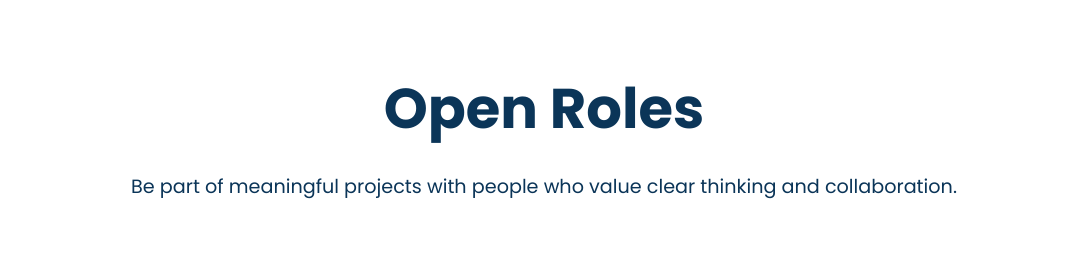
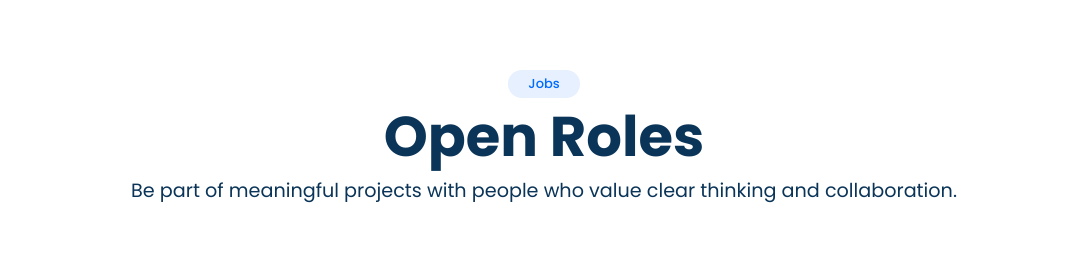
Before and after one commit to Somnath0411/yok, a React (Vite) app: page /Careers in a window 1280 px wide. Shown: the part 773-1028 px from the top of the page, without its empty margins (96-1183 px from the left). Built offline with nearby package versions, Linux system fonts and the light colour scheme.

Commit message:
small changes in css

```diff
--- a/src/components/Careers/Careers.css
+++ b/src/components/Careers/Careers.css
@@ -14,7 +14,7 @@
     display:flex;
     flex-direction:column;
     align-items:center;
-    gap:24px;
+    margin-bottom: 24px;
 }
 .job-card-cont{
     display:grid;
--- a/src/components/Careers/OpeningSection.jsx
+++ b/src/components/Careers/OpeningSection.jsx
@@ -42,6 +42,7 @@ const OpeningSection = () => {
    return (
       <div className="opening-section">
         <div className="opening-section-title">
+            <pre>Jobs</pre>
             <h1 className="main-heading">Open Roles</h1>
             <p className="txt-19">Be part of meaningful projects with people who value clear thinking and collaboration.</p>
         </div>
--- a/src/components/Services/Servicespage.css
+++ b/src/components/Services/Servicespage.css
@@ -72,8 +72,7 @@ pre{
   color: var(--prim-blue);
   font-family: 'Poppins', sans-serif;
   font-size: 13px;
-  font-weight: 500;
-  margin-bottom: 8px;  /* Optional: Centering it like in the image */
+  font-weight: 500; /* Optional: Centering it like in the image */
 }
 
 .service-section-badge{
```
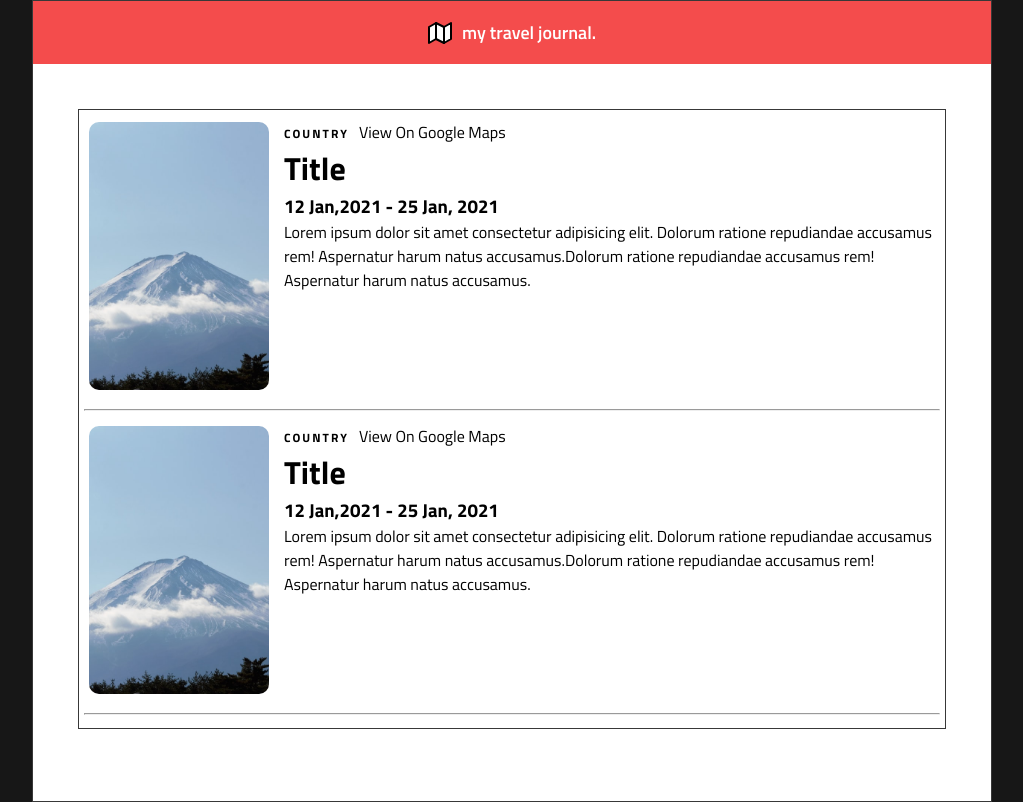
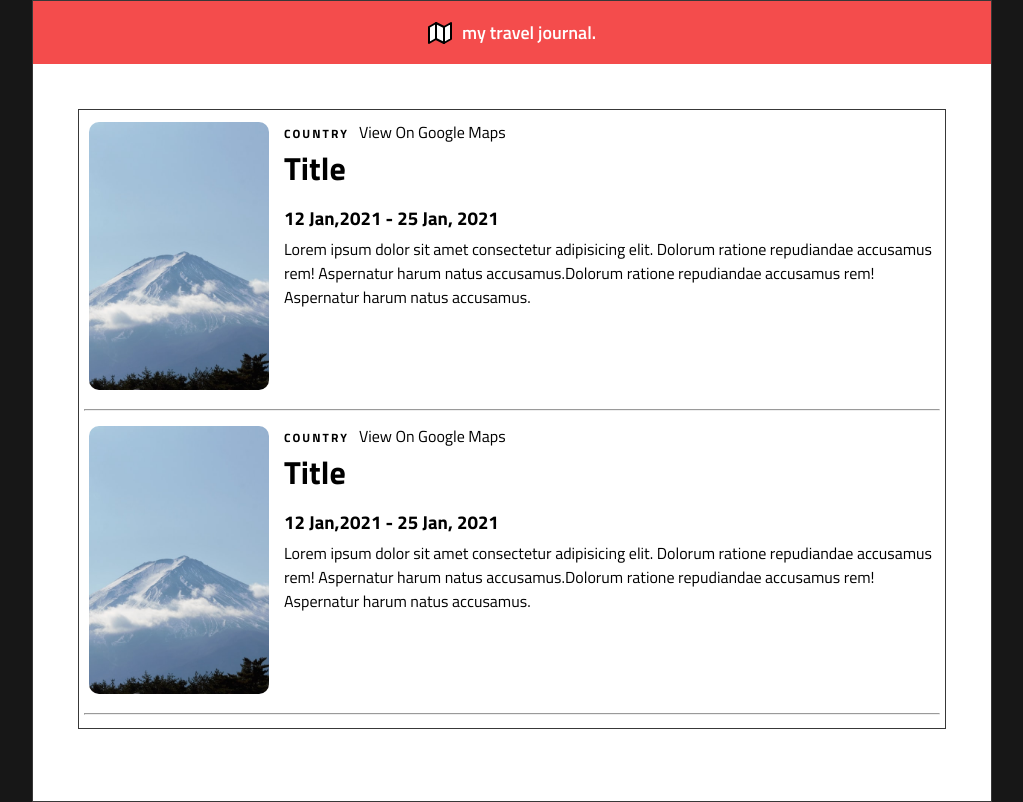
Before and after one commit to ondairos/React_Travel_Guide, a React (Vite) app: page / in a window 1280 px wide. Shown: the whole page, without its empty margins (128-1151 px from the left). Built offline with nearby package versions, Linux system fonts and the light colour scheme.

Commit message:
css changes to main card (title, duration)

```diff
--- a/src/App.css
+++ b/src/App.css
@@ -81,14 +81,14 @@ body {
 
 .main__card-title {
   font-size: 2rem;
-  margin: 0;
+  margin: 0px 0px 12px 0px;
   padding: 0;
   font-weight: 700;
 }
 
 .main__card-duration {
   font-weight: 700;
-  margin: 0;
+  margin: 0px 0px 5px 0px;
 }
 
 .main__card-description {
```
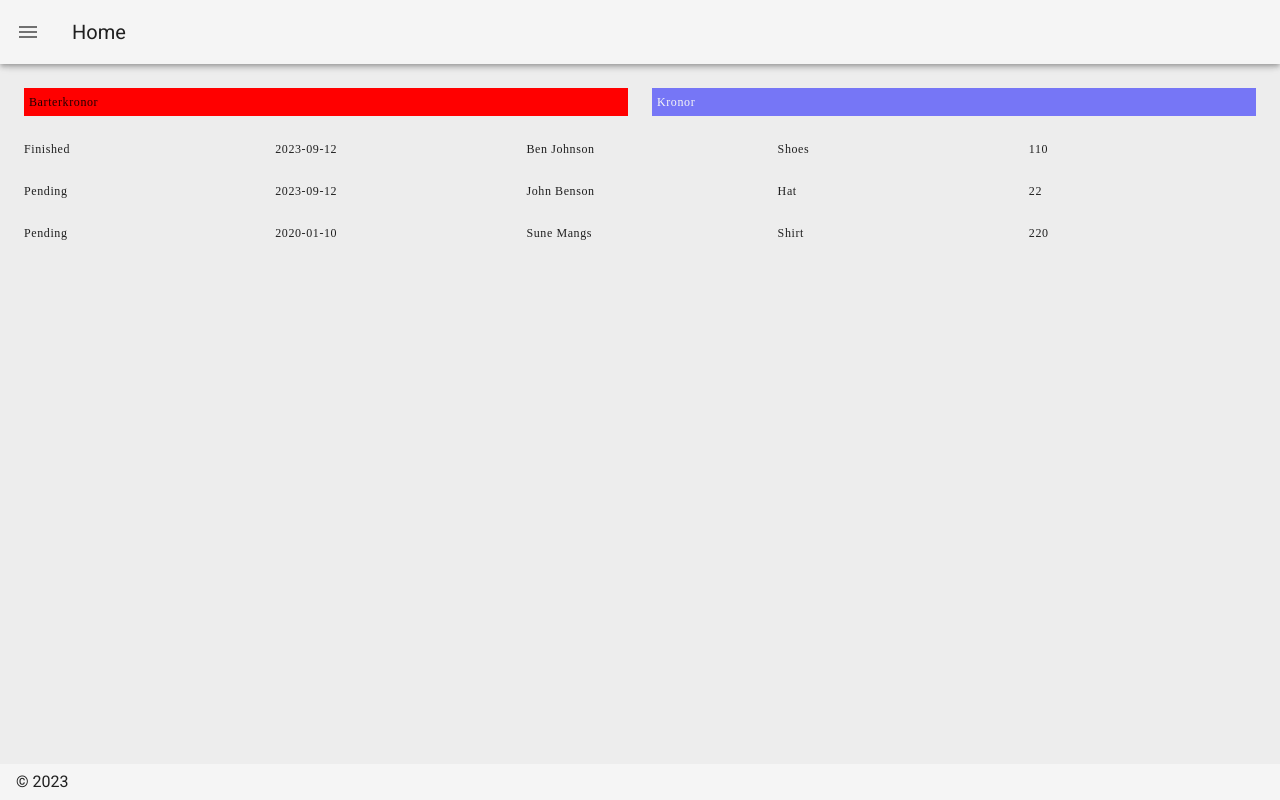
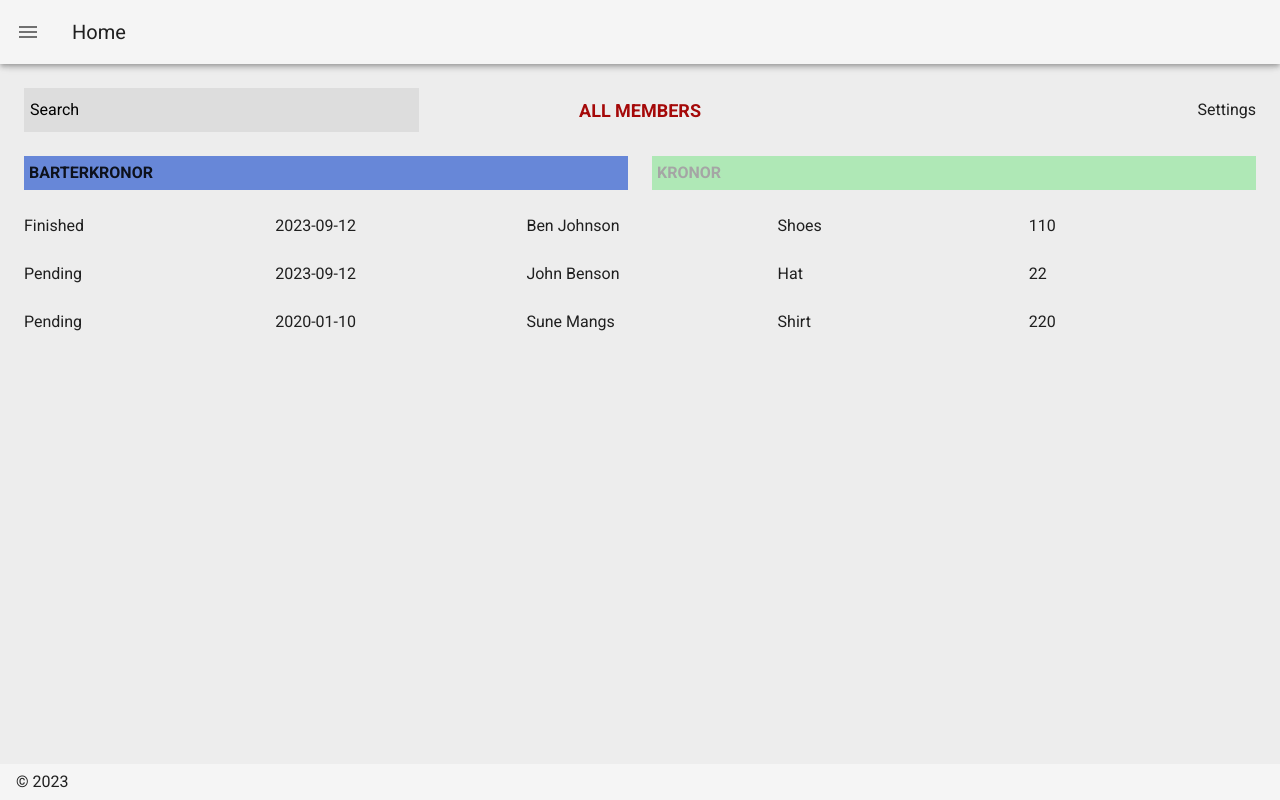
Before and after one commit to CredComSoc/cc-backstage, a Nuxt app: page /admin/member in a window 1280 px wide. Built offline with nearby package versions, Linux system fonts and the light colour scheme.

Commit message:
Added member header

```diff
--- /dev/null
+++ b/components/member_header.vue
@@ -0,0 +1,54 @@
+<template>
+<v-container class="member-header">
+    <v-row>
+        <v-col>
+            <form>
+                <input type="text" v-model="search">
+            </form>
+        </v-col>
+        <v-col class="member-header-middle">ALL MEMBERS</v-col>
+        <v-col class="member-header-right">Settings</v-col>
+    </v-row>
+</v-container>
+</template>
+
+<script>
+export default {
+
+    data() {
+        return {
+            search: 'Search',
+        }
+    },
+}
+</script>
+
+<style scoped>
+.member-header {
+    width: 100%;
+}
+.member-header-middle {
+    text-align: center;
+    margin: auto;
+    color: rgb(165, 9, 9);
+    font-size: large;
+    font-weight: bold;;
+}
+.member-header-right {
+    text-align: right;
+    margin: auto;
+}
+form {
+	max-width: 420px;
+	margin: 0px auto;
+	background: #ddd;
+	text-align: left;
+}
+input {
+	display: block;
+	padding: 10px 6px;
+	width: 100%;
+	box-sizing: border-box;
+	color: #000000;
+}
+</style>
--- a/pages/admin/admin_members.vue
+++ b/pages/admin/admin_members.vue
@@ -1,6 +1,7 @@
 
 <template>
     <div>
+        <member_header></member_header>
         <v-container>
             <v-row v-for="member in members">
                 <v-col class="name_col">
@@ -56,13 +57,18 @@
 
 // import Member from '@/pages/admin/member.vue'
 import { getMembers } from '/pages/gqlFetch.js'
+import member_header from '/components/member_header.vue'
 
 
 export default {
 
+    components: {
+        member_header
+    },
+
     data() {
         return {
-            members: []
+            members: [],
         }
     },
 
@@ -87,6 +93,33 @@ export default {
 </script>
 
 <style scoped>
+.member-header {
+    width: 100%;
+}
+.member-header-middle {
+    text-align: center;
+    margin: auto;
+    color: rgb(165, 9, 9);
+    font-size: large;
+    font-weight: bold;;
+}
+.member-header-right {
+    text-align: right;
+    margin: auto;
+}
+form {
+	max-width: 420px;
+	margin: 0px auto;
+	background: #ddd;
+	text-align: left;
+}
+input {
+	display: block;
+	padding: 10px 6px;
+	width: 100%;
+	box-sizing: border-box;
+	color: #000000;
+}
 .container_all_listings {
     display: flex;
     flex-direction: column;
--- a/pages/admin/member.vue
+++ b/pages/admin/member.vue
@@ -1,15 +1,14 @@
 <template>
 	<div>
-		<h1>{{ name }}</h1>
-
+		<member_header></member_header>
 		<v-container>
 			<v-row>
 				<v-col xs="4">
 					<div class="tab_barterkronor" @click="toggleToBarterTab" v-if="barterkronorTabVisible">
-						Barterkronor
+						BARTERKRONOR
 					</div>
 					<div class="tab_barterkronor_dimmed" @click="toggleToBarterTab" v-if="kronorTabVisible">
-						Barterkronor
+						BARTERKRONOR
 					</div>
 
 
@@ -17,10 +16,10 @@
 				</v-col>
 				<v-col>
 					<div class="tab_sek" @click="toggleToKronorTab" v-if="kronorTabVisible">
-						Kronor
+						KRONOR
 					</div>
 					<div class="tab_sek_dimmed" @click="toggleToKronorTab" v-if="barterkronorTabVisible">
-						Kronor
+						KRONOR
 					</div>
 
 				</v-col>
@@ -97,8 +96,13 @@
 
 <script>
 
+import member_header from '/components/member_header.vue'
+
 export default {
 
+    components: {
+        member_header
+    },
 
 	data() {
 		return {
@@ -133,14 +137,14 @@ export default {
 
 
 <style scoped>
-* {
-	font-family: Ubuntu;
+/** {
+ 	font-family: Ubuntu;
 	font-style: normal;
 	font-weight: normal;
 	letter-spacing: 0.05em;
 	font-weight: 500;
 	font-size: 12px;
-}
+} */
 
 .element-container {
 	display: flex;
@@ -202,31 +206,36 @@ h5 {
 }
 
 .tab_barterkronor {
-	background-color: red;
+	background-color: rgb(103, 135, 216);
 	padding: 5px;
 	margin-right: 0%;
+	font-weight: bold;
 }
 
 .tab_barterkronor_dimmed {
-	background-color: red;
+	background-color: rgb(103, 135, 216);
 	padding: 5px;
 	margin-right: 0%;
-	opacity: 50%;
+	opacity: 30%;
+	color: #000000;
+	font-weight: bold;
 }
 
 .tab_sek {
-	color: white;
-	background-color: blue;
+	color: black;
+	background-color: rgb(35, 221, 57);
 	padding: 5px;
 	margin-left: 0%;
+	font-weight: bold;
 }
 
 .tab_sek_dimmed {
-	color: white;
-	background-color: blue;
+	background-color: rgb(35, 221, 57);
 	padding: 5px;
 	margin-left: 0%;
-	opacity: 50%;
+	opacity: 30%;
+	color: #000000;
+	font-weight: bold;
 }
 
 .button {
```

────

■ WHAT YOU WILL DO ■
Make an exact copy of the listing. Leave its pictures out.

■ EXERCISE SOLUTION ■
Before and after one commit to Somnath0411/yok, a React (Vite) app: page /Careers in a window 1280 px wide. Shown: the part 773-1028 px from the top of the page, without its empty margins (96-1183 px from the left). Built offline with nearby package versions, Linux system fonts and the light colour scheme.

Commit message:
small changes in css

```diff
--- a/src/components/Careers/Careers.css
+++ b/src/components/Careers/Careers.css
@@ -14,7 +14,7 @@
     display:flex;
     flex-direction:column;
     align-items:center;
-    gap:24px;
+    margin-bottom: 24px;
 }
 .job-card-cont{
     display:grid;
--- a/src/components/Careers/OpeningSection.jsx
+++ b/src/components/Careers/OpeningSection.jsx
@@ -42,6 +42,7 @@ const OpeningSection = () => {
    return (
       <div className="opening-section">
         <div className="opening-section-title">
+            <pre>Jobs</pre>
             <h1 className="main-heading">Open Roles</h1>
             <p className="txt-19">Be part of meaningful projects with people who value clear thinking and collaboration.</p>
         </div>
--- a/src/components/Services/Servicespage.css
+++ b/src/components/Services/Servicespage.css
@@ -72,8 +72,7 @@ pre{
   color: var(--prim-blue);
   font-family: 'Poppins', sans-serif;
   font-size: 13px;
-  font-weight: 500;
-  margin-bottom: 8px;  /* Optional: Centering it like in the image */
+  font-weight: 500; /* Optional: Centering it like in the image */
 }
 
 .service-section-badge{
```
Before and after one commit to ondairos/React_Travel_Guide, a React (Vite) app: page / in a window 1280 px wide. Shown: the whole page, without its empty margins (128-1151 px from the left). Built offline with nearby package versions, Linux system fonts and the light colour scheme.

Commit message:
css changes to main card (title, duration)

```diff
--- a/src/App.css
+++ b/src/App.css
@@ -81,14 +81,14 @@ body {
 
 .main__card-title {
   font-size: 2rem;
-  margin: 0;
+  margin: 0px 0px 12px 0px;
   padding: 0;
   font-weight: 700;
 }
 
 .main__card-duration {
   font-weight: 700;
-  margin: 0;
+  margin: 0px 0px 5px 0px;
 }
 
 .main__card-description {
```
Before and after one commit to CredComSoc/cc-backstage, a Nuxt app: page /admin/member in a window 1280 px wide. Built offline with nearby package versions, Linux system fonts and the light colour scheme.

Commit message:
Added member header

```diff
--- /dev/null
+++ b/components/member_header.vue
@@ -0,0 +1,54 @@
+<template>
+<v-container class="member-header">
+    <v-row>
+        <v-col>
+            <form>
+                <input type="text" v-model="search">
+            </form>
+        </v-col>
+        <v-col class="member-header-middle">ALL MEMBERS</v-col>
+        <v-col class="member-header-right">Settings</v-col>
+    </v-row>
+</v-container>
+</template>
+
+<script>
+export default {
+
+    data() {
+        return {
+            search: 'Search',
+        }
+    },
+}
+</script>
+
+<style scoped>
+.member-header {
+    width: 100%;
+}
+.member-header-middle {
+    text-align: center;
+    margin: auto;
+    color: rgb(165, 9, 9);
+    font-size: large;
+    font-weight: bold;;
+}
+.member-header-right {
+    text-align: right;
+    margin: auto;
+}
+form {
+	max-width: 420px;
+	margin: 0px auto;
+	background: #ddd;
+	text-align: left;
+}
+input {
+	display: block;
+	padding: 10px 6px;
+	width: 100%;
+	box-sizing: border-box;
+	color: #000000;
+}
+</style>
--- a/pages/admin/admin_members.vue
+++ b/pages/admin/admin_members.vue
@@ -1,6 +1,7 @@
 
 <template>
     <div>
+        <member_header></member_header>
         <v-container>
             <v-row v-for="member in members">
                 <v-col class="name_col">
@@ -56,13 +57,18 @@
 
 // import Member from '@/pages/admin/member.vue'
 import { getMembers } from '/pages/gqlFetch.js'
+import member_header from '/components/member_header.vue'
 
 
 export default {
 
+    components: {
+        member_header
+    },
+
     data() {
         return {
-            members: []
+            members: [],
         }
     },
 
@@ -87,6 +93,33 @@ export default {
 </script>
 
 <style scoped>
+.member-header {
+    width: 100%;
+}
+.member-header-middle {
+    text-align: center;
+    margin: auto;
+    color: rgb(165, 9, 9);
+    font-size: large;
+    font-weight: bold;;
+}
+.member-header-right {
+    text-align: right;
+    margin: auto;
+}
+form {
+	max-width: 420px;
+	margin: 0px auto;
+	background: #ddd;
+	text-align: left;
+}
+input {
+	display: block;
+	padding: 10px 6px;
+	width: 100%;
+	box-sizing: border-box;
+	color: #000000;
+}
 .container_all_listings {
     display: flex;
     flex-direction: column;
--- a/pages/admin/member.vue
+++ b/pages/admin/member.vue
@@ -1,15 +1,14 @@
 <template>
 	<div>
-		<h1>{{ name }}</h1>
-
+		<member_header></member_header>
 		<v-container>
 			<v-row>
 				<v-col xs="4">
 					<div class="tab_barterkronor" @click="toggleToBarterTab" v-if="barterkronorTabVisible">
-						Barterkronor
+						BARTERKRONOR
 					</div>
 					<div class="tab_barterkronor_dimmed" @click="toggleToBarterTab" v-if="kronorTabVisible">
-						Barterkronor
+						BARTERKRONOR
 					</div>
 
 
@@ -17,10 +16,10 @@
 				</v-col>
 				<v-col>
 					<div class="tab_sek" @click="toggleToKronorTab" v-if="kronorTabVisible">
-						Kronor
+						KRONOR
 					</div>
 					<div class="tab_sek_dimmed" @click="toggleToKronorTab" v-if="barterkronorTabVisible">
-						Kronor
+						KRONOR
 					</div>
 
 				</v-col>
@@ -97,8 +96,13 @@
 
 <script>
 
+import member_header from '/components/member_header.vue'
+
 export default {
 
+    components: {
+        member_header
+    },
 
 	data() {
 		return {
@@ -133,14 +137,14 @@ export default {
 
 
 <style scoped>
-* {
-	font-family: Ubuntu;
+/** {
+ 	font-family: Ubuntu;
 	font-style: normal;
 	font-weight: normal;
 	letter-spacing: 0.05em;
 	font-weight: 500;
 	font-size: 12px;
-}
+} */
 
 .element-container {
 	display: flex;
@@ -202,31 +206,36 @@ h5 {
 }
 
 .tab_barterkronor {
-	background-color: red;
+	background-color: rgb(103, 135, 216);
 	padding: 5px;
 	margin-right: 0%;
+	font-weight: bold;
 }
 
 .tab_barterkronor_dimmed {
-	background-color: red;
+	background-color: rgb(103, 135, 216);
 	padding: 5px;
 	margin-right: 0%;
-	opacity: 50%;
+	opacity: 30%;
+	color: #000000;
+	font-weight: bold;
 }
 
 .tab_sek {
-	color: white;
-	background-color: blue;
+	color: black;
+	background-color: rgb(35, 221, 57);
 	padding: 5px;
 	margin-left: 0%;
+	font-weight: bold;
 }
 
 .tab_sek_dimmed {
-	color: white;
-	background-color: blue;
+	background-color: rgb(35, 221, 57);
 	padding: 5px;
 	margin-left: 0%;
-	opacity: 50%;
+	opacity: 30%;
+	color: #000000;
+	font-weight: bold;
 }
 
 .button {
```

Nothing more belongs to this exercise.